It is two and a half years since we left behind all of our friends and family in the UK and it now seems right to start reflecting on what it is that this experience has taught me. The three main lessons that I think this experience has taught me so far are:
1. You take yourself with you.
I think I expected to morph into a different person when we moved to the other side of the world but of course my hopes, fears, phobias and stresses remained. I didn’t suddenly become the super confident, poised individual that I saw in my imagination. If anything, I became less confident and felt more awkward. It’s hard to feel composed when everything is unfamiliar and new and even paying for your groceries in the supermarket is a challenge.
2. Family really is the most important thing in life.
I have learned that all of the excitement, adventure and sunshine cannot compensate for the joy that comes from being with the people you love. There have been many times since we have been living here that I would have happily swapped long deliciously hot afternoons at the beach for mornings spent sitting with my grandparents, simply watching the television and drinking cups of tea.
3. Stuff isn’t very important.
When I became a parent, I wanted to make sure that my children were well provided for, that they had nice clothes, toys and ‘stuff’. When we had to pack up all of our things to move here, I was embarrassed to see how much they had, how much we had bought for them that they had simply never played with.

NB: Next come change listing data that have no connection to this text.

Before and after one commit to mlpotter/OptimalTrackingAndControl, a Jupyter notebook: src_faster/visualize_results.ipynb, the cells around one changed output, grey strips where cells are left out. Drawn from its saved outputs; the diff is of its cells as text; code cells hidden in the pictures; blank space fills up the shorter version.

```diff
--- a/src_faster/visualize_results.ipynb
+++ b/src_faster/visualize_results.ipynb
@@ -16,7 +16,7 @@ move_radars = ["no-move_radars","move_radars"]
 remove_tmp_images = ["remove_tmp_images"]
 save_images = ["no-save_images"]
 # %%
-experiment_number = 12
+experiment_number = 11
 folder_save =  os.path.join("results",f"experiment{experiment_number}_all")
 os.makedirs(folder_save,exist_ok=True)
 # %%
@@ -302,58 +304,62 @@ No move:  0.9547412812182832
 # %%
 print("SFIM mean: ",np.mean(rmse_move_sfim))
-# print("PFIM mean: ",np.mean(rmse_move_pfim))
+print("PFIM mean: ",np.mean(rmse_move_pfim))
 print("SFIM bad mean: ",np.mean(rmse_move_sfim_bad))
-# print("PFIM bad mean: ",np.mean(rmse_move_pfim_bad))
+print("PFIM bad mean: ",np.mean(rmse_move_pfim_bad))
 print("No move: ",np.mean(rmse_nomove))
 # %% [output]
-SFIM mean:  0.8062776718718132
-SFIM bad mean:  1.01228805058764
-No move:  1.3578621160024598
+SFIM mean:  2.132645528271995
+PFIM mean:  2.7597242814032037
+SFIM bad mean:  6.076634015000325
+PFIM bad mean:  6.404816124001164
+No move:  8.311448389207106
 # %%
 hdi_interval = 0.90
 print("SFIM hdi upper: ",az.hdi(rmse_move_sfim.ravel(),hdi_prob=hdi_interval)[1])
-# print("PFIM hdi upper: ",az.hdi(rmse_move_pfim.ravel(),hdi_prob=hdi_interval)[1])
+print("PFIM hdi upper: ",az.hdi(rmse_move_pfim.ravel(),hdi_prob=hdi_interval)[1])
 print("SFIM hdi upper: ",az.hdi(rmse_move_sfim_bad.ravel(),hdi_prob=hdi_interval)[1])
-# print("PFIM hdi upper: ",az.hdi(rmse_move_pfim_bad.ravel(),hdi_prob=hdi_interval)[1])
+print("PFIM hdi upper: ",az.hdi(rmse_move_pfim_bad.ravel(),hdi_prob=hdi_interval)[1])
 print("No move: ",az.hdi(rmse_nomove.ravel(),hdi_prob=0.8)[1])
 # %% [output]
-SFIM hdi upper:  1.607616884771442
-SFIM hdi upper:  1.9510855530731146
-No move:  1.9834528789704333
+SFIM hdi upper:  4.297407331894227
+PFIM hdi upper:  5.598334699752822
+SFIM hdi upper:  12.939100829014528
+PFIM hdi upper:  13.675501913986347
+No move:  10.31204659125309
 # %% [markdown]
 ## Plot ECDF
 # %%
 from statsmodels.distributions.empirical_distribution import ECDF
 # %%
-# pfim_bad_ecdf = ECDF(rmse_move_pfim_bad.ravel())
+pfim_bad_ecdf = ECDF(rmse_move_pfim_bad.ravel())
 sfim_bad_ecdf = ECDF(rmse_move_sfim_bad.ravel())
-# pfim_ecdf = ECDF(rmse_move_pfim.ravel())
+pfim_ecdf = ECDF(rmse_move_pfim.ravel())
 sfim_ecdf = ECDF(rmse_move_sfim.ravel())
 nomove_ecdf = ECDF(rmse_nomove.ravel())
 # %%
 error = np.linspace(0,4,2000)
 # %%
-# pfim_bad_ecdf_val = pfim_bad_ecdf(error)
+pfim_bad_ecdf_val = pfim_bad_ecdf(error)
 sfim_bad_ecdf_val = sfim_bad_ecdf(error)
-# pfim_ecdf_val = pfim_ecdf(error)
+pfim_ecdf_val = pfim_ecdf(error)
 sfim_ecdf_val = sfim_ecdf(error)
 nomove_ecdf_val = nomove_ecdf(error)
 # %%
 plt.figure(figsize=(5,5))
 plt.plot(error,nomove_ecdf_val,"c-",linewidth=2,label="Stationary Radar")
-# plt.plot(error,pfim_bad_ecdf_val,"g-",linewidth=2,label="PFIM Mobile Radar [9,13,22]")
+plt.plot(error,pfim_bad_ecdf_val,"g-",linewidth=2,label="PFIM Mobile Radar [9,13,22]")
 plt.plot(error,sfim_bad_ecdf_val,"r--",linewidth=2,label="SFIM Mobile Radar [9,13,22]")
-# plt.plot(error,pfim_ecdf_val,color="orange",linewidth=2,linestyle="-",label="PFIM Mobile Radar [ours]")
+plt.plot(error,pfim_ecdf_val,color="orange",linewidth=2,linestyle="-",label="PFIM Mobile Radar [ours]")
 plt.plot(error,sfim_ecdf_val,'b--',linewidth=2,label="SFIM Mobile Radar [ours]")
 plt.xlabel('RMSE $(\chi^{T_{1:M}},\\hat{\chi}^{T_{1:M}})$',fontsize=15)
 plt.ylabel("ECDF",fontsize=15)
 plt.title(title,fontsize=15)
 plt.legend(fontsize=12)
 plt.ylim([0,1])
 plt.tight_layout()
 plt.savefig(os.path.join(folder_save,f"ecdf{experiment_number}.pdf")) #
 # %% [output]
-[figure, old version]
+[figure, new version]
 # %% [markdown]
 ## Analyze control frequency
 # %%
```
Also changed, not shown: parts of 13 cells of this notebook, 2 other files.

It made me think about what they really need and it was the catalyst for me to start thinking about making some changes in our life and in my parenting in particular. I realised that it was my time that my children needed rather than more ‘stuff’- We are still working on ways to spend more ‘time’ with our girls but at the moment the goal is just to try and be more present during the time we do have together.
So two and a half years after we made our big move, my little family can reflect that our life is richer as a result of our immigration. Ironically though, for the most part, this richness has come from our reflections on the lessons we have learned and new insights we have gained into how great our lives already were (although we didn’t recognise it at the time) and are.
We have learned that family, people and experiences are the most valuable part of our lives.
We have become more resilient, stronger, braver and closer as a result of our adventures.
Finally, we have realised how awesome the world is and how diverse the opportunities are that it offers. Our daughter has already decided that she wants to move to Italy one day and we talk about moving to Australia or living in Paris or Spain in the future.
Personally, I wanted to run away from the UK and start anew. What I have found is that I can’t run away from myself and that newness can only come from a change in attitude and perspective. I didn’t need to move to beautiful New Zealand to discover that, but I am glad that I did!